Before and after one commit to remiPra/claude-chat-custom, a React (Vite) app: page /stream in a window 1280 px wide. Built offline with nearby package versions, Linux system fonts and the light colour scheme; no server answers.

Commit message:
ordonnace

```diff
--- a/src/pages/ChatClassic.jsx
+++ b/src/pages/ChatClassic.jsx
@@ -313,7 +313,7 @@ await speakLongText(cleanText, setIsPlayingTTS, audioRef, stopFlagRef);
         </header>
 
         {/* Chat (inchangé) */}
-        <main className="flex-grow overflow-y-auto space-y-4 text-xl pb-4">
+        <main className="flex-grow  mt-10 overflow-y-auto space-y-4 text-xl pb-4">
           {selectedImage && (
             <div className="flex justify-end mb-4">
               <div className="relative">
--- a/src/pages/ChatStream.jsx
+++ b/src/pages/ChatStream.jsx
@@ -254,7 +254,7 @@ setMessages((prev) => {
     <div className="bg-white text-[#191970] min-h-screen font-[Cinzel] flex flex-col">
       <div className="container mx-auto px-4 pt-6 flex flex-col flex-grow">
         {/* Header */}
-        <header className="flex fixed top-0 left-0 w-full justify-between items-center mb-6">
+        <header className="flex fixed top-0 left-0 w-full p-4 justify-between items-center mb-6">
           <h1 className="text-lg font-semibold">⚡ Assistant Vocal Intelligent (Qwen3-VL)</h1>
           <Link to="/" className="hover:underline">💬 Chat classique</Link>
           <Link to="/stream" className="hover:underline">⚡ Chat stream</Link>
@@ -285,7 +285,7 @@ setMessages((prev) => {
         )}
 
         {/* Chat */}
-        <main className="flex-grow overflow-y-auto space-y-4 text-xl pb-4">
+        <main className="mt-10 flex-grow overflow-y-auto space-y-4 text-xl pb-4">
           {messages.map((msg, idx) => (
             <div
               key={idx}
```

————————

EXERCISE DESCRIPTION
Copy out every line of the data in which the word "pages" is found.

EXERCISE OUTPUT
--- a/src/pages/ChatClassic.jsx
+++ b/src/pages/ChatClassic.jsx
--- a/src/pages/ChatStream.jsx
+++ b/src/pages/ChatStream.jsx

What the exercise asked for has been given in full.